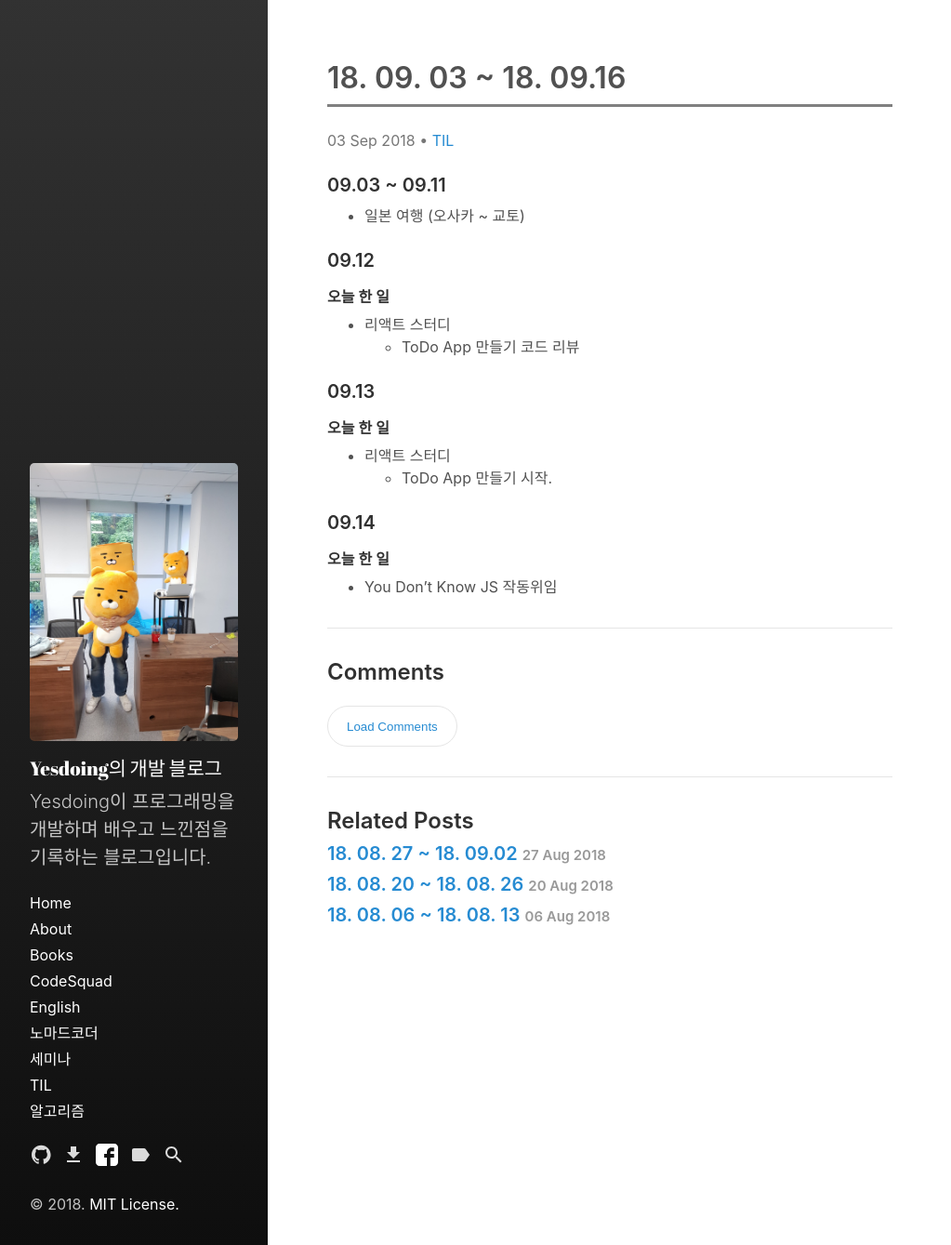
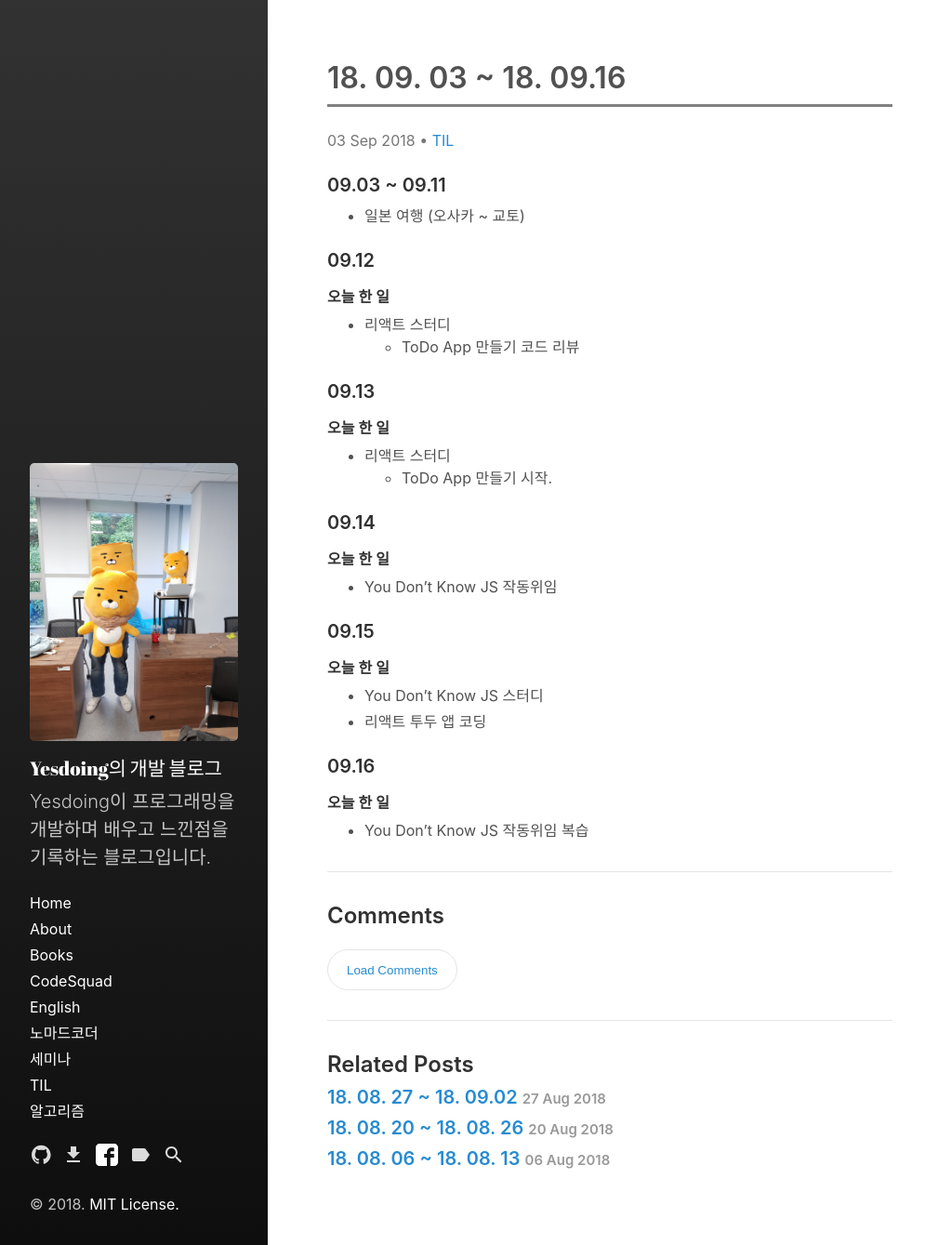
Before and after one commit to Yesdoing/Yesdoing.github.io, a Jekyll site: the page built from _posts/TIL/2018-09-03-09-09-TIL.md, in a window 1280 px wide. Shown: the whole page at 93% size, without its empty margins (0-1023 px from the left). Built offline with Jekyll 4.4.1, drawn with Linux system fonts in a browser that asks for light colours.

Commit message:
add blog post

```diff
--- a/_posts/TIL/2018-09-03-09-09-TIL.md
+++ b/_posts/TIL/2018-09-03-09-09-TIL.md
@@ -21,3 +21,12 @@ categories:
 ### 09.14
 #### 오늘 한 일
 - You Don't Know JS 작동위임
+
+### 09.15
+#### 오늘 한 일
+- You Don't Know JS 스터디
+- 리액트 투두 앱 코딩
+
+### 09.16
+#### 오늘 한 일
+- You Don't Know JS 작동위임 복습
```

☆ ☆ ☆ ☆ ☆ ☆ ☆

• **Task details**: Wherever the string "작동위임" appears in the data above, copy the line it sits in.

• **Answer below**:
 - You Don't Know JS 작동위임
+- You Don't Know JS 작동위임 복습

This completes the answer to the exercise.